Most recent choice for Club is Ayana Mathis’s The Twelve Tribes of Hattie with recommendation of Oprah’s quote: Not since Toni Morrison have I read a writer whose words have moved me this way.

 

The Casual Vacancy was anticipated by both those who loved and hardly enjoyed Harry Potter. All people wanted to see how J.K. Rowling will find herself in adult fiction. The book is out and reviews mainly positive, both in UK and USA:
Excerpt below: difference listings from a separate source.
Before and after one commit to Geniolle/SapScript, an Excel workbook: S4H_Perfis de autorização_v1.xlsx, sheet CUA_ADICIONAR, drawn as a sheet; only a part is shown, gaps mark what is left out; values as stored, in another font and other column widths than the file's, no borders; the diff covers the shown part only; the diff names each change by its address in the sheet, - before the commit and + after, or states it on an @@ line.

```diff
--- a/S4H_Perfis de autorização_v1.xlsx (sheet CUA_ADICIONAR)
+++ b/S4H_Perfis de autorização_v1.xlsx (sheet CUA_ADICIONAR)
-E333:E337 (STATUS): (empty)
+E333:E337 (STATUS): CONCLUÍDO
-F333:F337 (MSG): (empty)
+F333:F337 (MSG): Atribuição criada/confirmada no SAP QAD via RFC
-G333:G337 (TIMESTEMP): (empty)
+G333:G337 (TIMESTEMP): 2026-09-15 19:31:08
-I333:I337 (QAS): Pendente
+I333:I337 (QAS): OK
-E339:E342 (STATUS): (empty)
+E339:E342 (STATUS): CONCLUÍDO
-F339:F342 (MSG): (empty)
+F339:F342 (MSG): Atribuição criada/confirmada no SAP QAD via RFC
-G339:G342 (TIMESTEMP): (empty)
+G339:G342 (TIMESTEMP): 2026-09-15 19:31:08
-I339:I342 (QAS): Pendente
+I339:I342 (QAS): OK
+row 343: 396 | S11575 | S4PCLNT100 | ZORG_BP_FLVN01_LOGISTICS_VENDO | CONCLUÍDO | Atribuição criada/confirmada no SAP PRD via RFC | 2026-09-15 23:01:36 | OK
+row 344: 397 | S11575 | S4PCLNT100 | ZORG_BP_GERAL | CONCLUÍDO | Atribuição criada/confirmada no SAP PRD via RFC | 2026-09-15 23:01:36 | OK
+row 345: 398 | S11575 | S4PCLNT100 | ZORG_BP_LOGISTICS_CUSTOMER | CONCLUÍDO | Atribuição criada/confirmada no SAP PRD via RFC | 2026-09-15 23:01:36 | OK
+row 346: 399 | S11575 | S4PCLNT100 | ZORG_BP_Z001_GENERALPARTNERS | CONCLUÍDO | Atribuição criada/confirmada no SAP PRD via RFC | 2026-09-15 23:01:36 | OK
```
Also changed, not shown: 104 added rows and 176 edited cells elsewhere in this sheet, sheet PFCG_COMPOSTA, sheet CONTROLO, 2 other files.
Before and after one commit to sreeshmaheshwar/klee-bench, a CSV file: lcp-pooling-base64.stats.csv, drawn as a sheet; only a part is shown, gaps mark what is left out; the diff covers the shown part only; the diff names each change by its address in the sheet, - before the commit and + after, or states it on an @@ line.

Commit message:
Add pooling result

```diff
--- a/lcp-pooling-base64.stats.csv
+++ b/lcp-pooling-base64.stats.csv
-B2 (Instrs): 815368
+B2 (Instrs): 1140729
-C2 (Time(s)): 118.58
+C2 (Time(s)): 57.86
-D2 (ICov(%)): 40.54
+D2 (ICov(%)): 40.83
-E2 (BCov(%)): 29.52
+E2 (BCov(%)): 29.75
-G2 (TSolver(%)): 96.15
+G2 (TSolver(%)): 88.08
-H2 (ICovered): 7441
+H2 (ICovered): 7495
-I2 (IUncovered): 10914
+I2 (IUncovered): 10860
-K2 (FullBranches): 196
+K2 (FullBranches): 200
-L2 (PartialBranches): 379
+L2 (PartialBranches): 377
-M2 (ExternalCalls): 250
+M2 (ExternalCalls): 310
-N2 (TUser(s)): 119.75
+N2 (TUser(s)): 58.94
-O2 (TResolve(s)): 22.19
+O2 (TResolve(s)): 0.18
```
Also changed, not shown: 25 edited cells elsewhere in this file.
  • Rowling knows how to write a twisty, involving plot....She is clearly a skilled writer (The Huffington Post );
  • Rowling has written a grand novel...a very brave book. (The Bookseller (UK) ).

 

Erotic shock with Fifty Shades Trilogy still lasts. “Mummy porn” got popular not only among mums but women of all age and even some man (approximately 30% according to Bowker research). What’s interesting Fifty Shades books have a grand impact on social life too, surveys revealed that they were bought not only for reading pleasure but also as a reference, study and self-help.

 

Salman Rushdie and Joseph Anton is the same person - the story of how one became the other can be read in Rushdie’s this year biography titled Joseph Anton, a nickname that he has chosen when he was ‘sentenced to death’ because of The Satanic Verses. The book, as the author, have many faces. From development and collapse of personal relationships, through political and cultural background, to portrait of artist and writer.

 

This year was full of amazing literary awards winners and nominees. Both finalists of National Book Award: This Is How You Lose Her by Pulitzer prize winner Junot Diaz and The Yellow Birds, debut novel by Kevin Powers, didn’t win the prize but already won in literary world where they are named as magnificent and brilliant. Althought Pulitzer judges haven’t awarded any book, the choice of appreciated reads in great. Let’s just mention National Award winner The Round House by Louise Erdrich, Man Booker prize winner Bring Up The Bodies by Hilary Mantel , Hugo Award winner Among Others by John H. Walton, or Gone by Mo Hayder, Edgar Winner (read about more awarded reads here).

 

YA readers have been offereed a relly great literary feast with John Green's The Fault in Our Stars (the story of Hazel Lancaster and Augustus Waters, two Indianapolis teenagers who meet at a Cancer Kid Support Group) which was named damn near genius by The Times Magazine and Rick Riordan's latest adventures of his most famous character, Percy Jackson, and his friends in The Mark of Athena. 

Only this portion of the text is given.